> [WHAT IS EXPECTED]
Across the entries below, how many lines include the word "this"? Reply with only the number.

****************

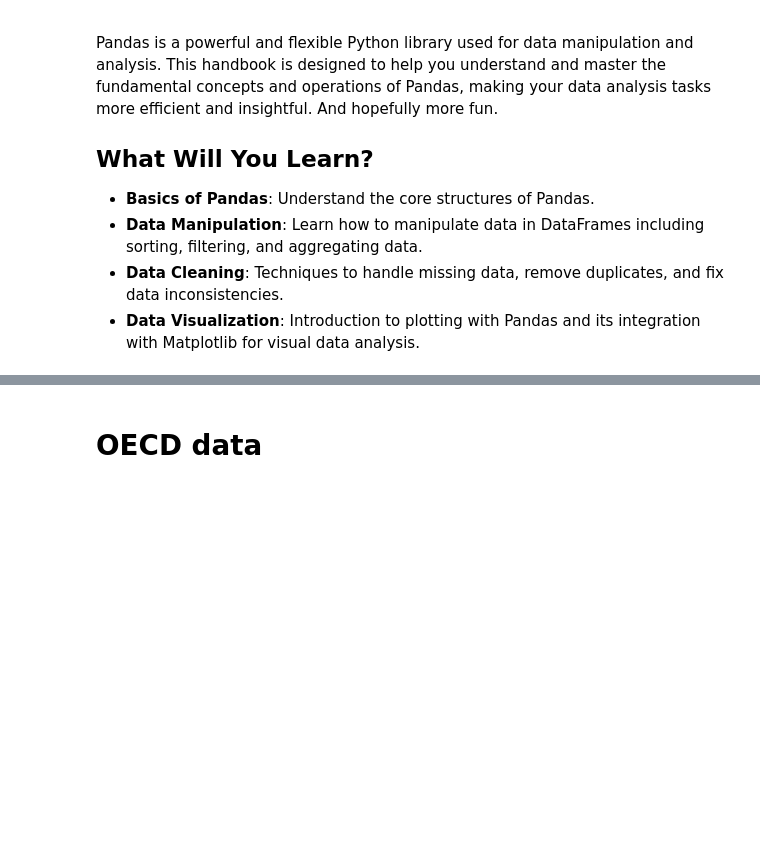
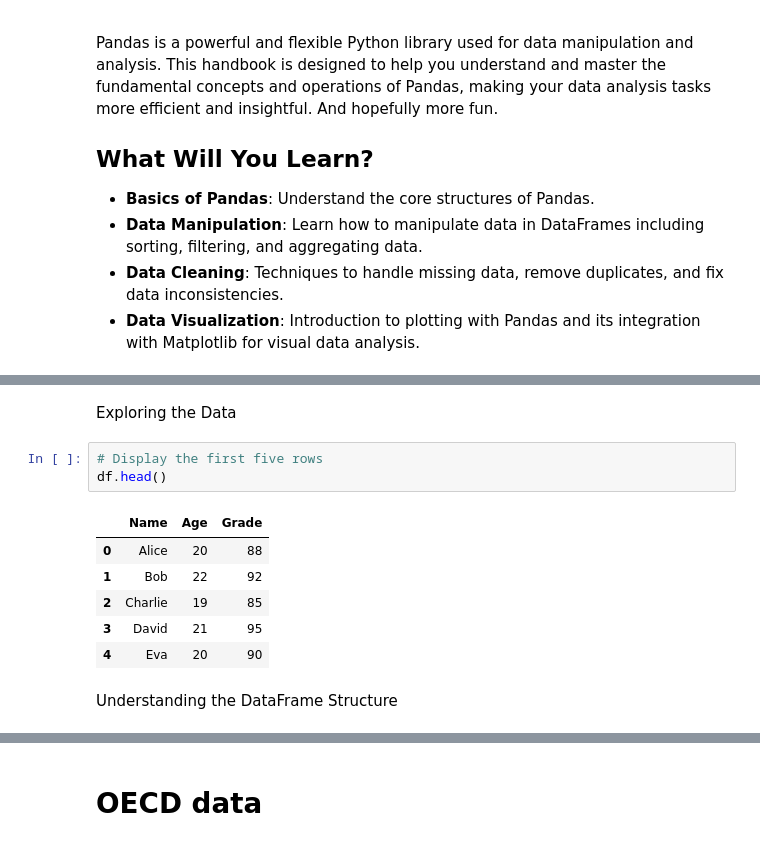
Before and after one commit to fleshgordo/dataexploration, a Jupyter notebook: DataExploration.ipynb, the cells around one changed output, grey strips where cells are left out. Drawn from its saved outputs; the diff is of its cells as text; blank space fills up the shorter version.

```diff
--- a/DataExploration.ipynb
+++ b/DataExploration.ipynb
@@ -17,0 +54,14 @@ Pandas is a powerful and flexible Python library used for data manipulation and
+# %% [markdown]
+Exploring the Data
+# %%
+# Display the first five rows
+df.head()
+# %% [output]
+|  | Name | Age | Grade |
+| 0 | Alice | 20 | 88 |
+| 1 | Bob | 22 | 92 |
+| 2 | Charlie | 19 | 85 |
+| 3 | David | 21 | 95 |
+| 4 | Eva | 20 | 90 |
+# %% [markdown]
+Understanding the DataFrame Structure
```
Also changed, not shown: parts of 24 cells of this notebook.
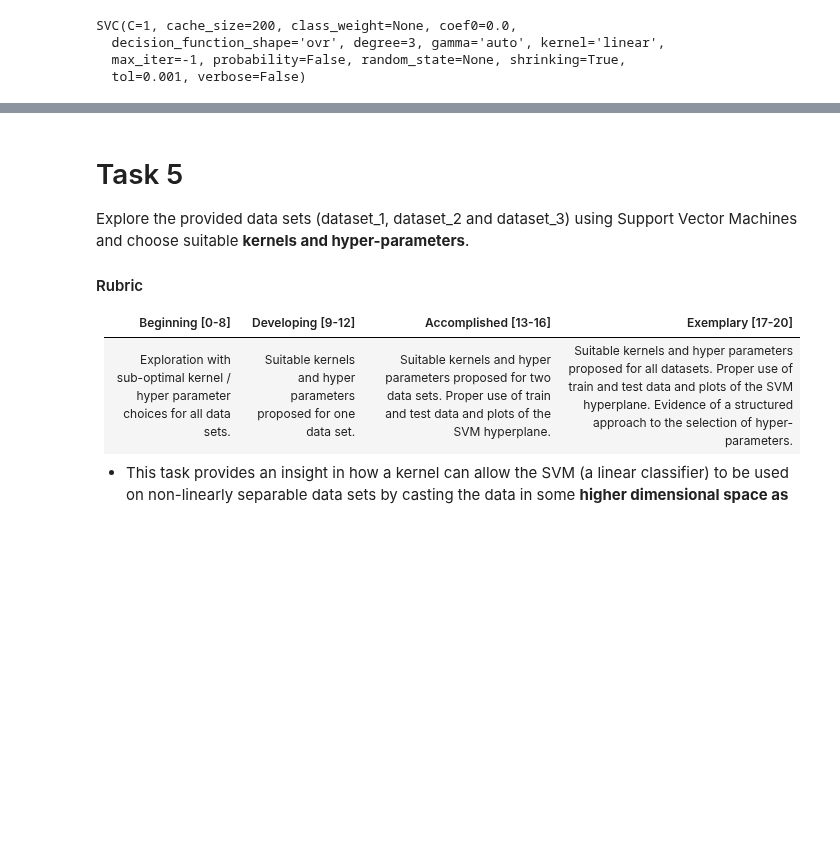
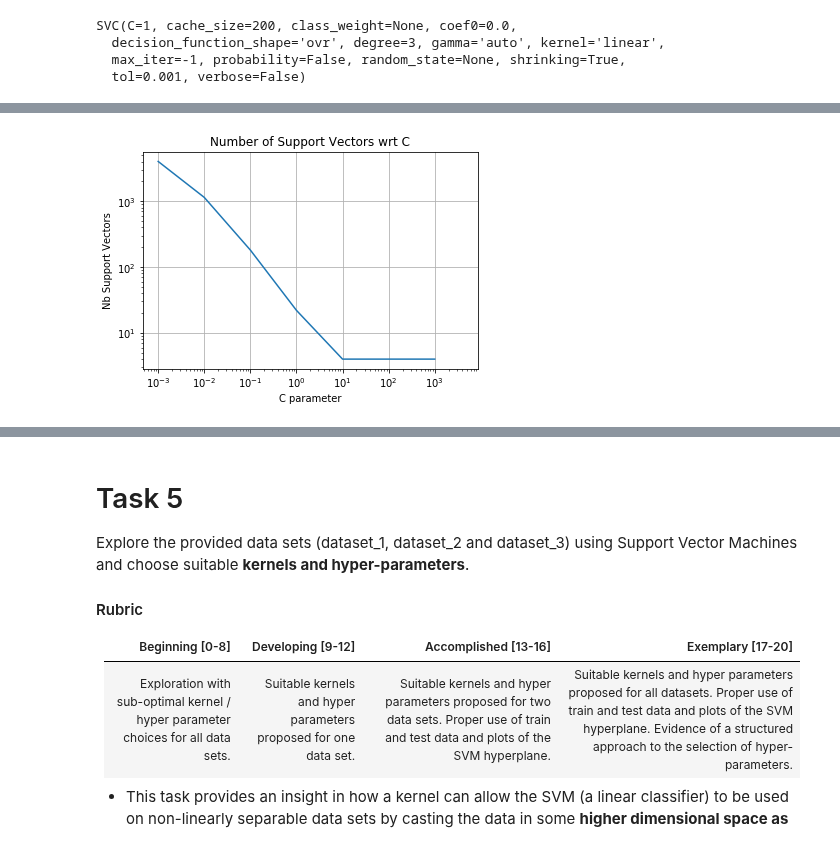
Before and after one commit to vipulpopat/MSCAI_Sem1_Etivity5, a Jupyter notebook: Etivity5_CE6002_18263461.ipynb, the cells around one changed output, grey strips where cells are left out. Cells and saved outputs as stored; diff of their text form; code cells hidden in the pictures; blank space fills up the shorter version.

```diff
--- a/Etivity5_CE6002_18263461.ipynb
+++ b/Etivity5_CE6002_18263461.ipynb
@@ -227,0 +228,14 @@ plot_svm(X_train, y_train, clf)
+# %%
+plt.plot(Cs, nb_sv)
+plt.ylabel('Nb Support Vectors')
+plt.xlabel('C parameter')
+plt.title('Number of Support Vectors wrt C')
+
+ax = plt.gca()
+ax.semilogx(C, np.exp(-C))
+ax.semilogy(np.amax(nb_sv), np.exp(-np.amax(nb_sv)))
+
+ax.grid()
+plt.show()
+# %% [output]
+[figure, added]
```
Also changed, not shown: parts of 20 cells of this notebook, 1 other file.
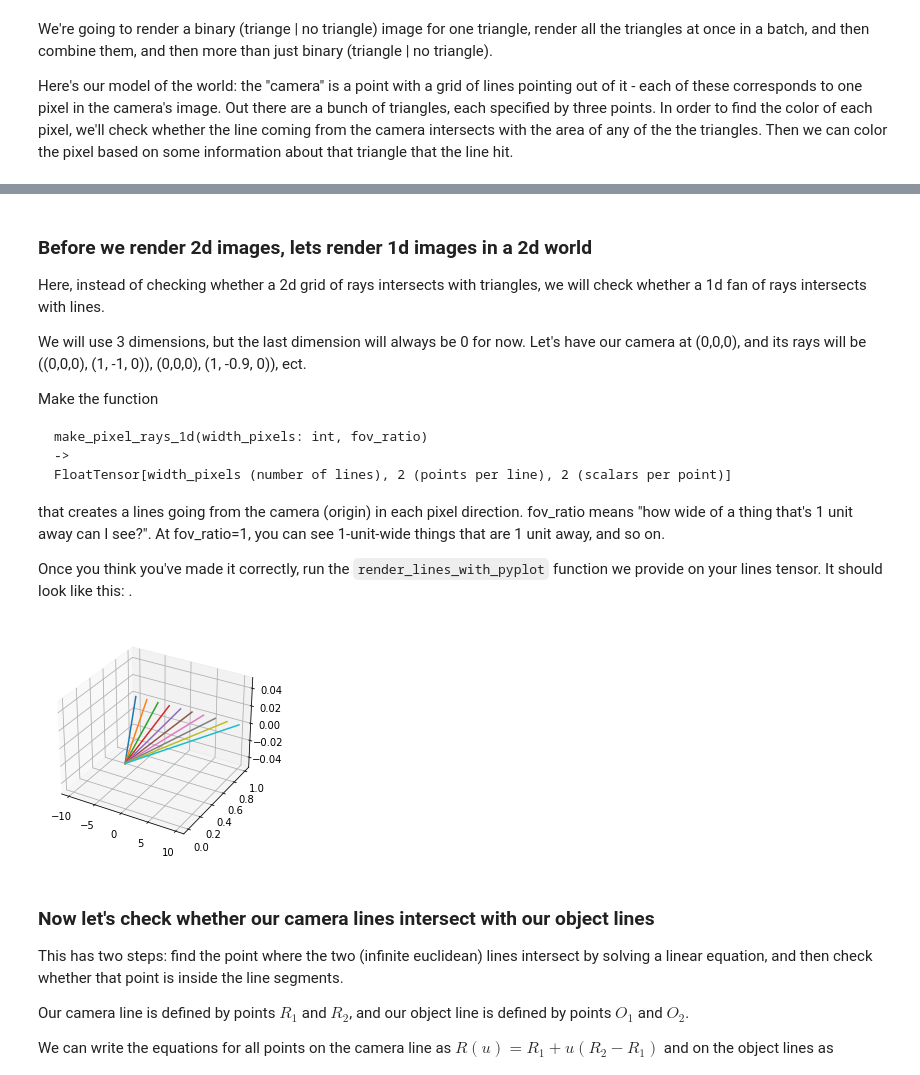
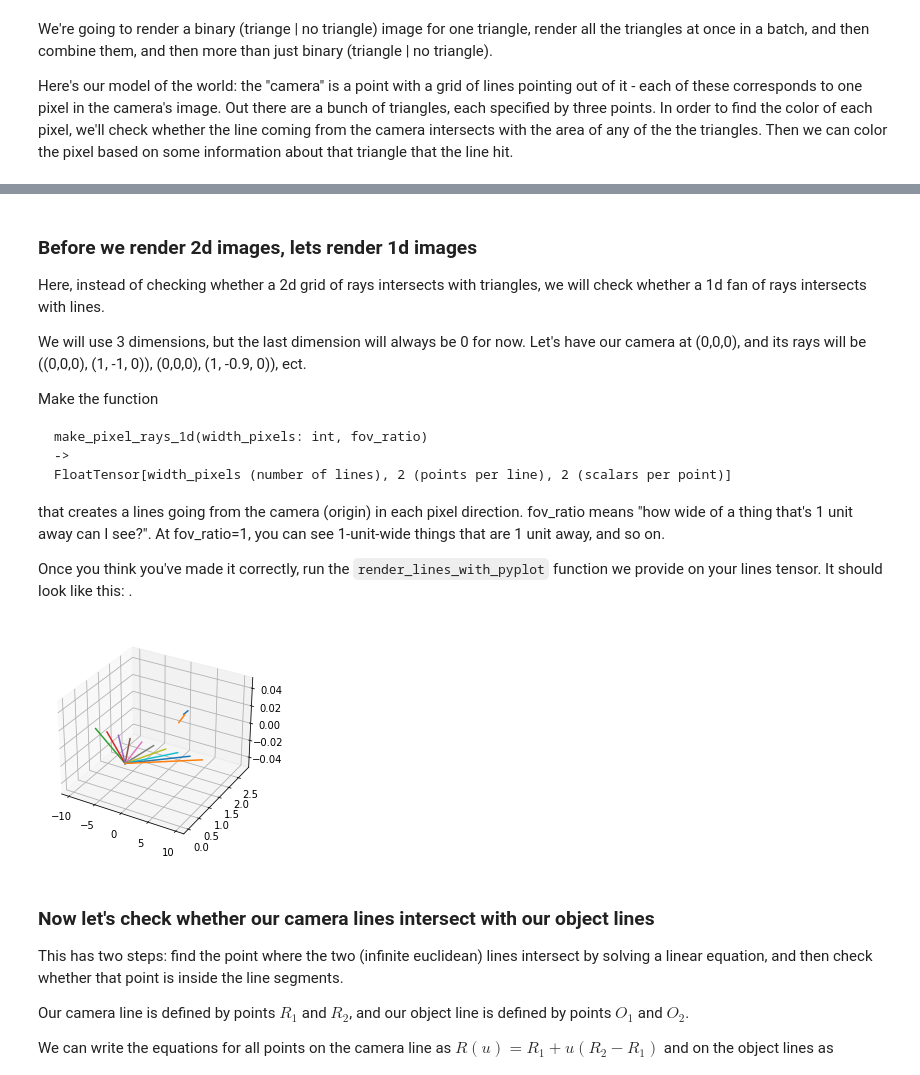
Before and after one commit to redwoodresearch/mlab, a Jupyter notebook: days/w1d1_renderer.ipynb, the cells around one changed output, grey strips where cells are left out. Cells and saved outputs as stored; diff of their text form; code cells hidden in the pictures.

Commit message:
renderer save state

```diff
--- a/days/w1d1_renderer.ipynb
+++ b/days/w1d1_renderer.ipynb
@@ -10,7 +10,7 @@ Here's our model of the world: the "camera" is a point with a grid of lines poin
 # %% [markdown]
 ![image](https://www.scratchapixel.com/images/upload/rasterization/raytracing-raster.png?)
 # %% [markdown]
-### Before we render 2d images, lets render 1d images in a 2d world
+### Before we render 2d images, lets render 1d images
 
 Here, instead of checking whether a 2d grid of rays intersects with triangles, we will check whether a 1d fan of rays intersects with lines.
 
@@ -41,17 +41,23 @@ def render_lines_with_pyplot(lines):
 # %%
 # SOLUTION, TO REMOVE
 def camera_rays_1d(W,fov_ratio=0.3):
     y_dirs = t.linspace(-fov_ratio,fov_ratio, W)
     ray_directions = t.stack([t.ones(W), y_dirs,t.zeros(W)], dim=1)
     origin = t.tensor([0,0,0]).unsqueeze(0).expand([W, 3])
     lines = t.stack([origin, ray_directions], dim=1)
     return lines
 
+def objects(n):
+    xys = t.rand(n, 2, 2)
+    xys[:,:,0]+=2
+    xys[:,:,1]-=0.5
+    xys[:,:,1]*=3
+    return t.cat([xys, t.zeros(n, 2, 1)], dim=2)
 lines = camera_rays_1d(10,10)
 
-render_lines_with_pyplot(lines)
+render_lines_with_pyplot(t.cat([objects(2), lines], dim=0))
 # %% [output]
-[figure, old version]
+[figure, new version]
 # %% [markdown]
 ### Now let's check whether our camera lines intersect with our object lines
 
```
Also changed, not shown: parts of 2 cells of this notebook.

****************

> [ANSWER TO THE EXERCISE]
3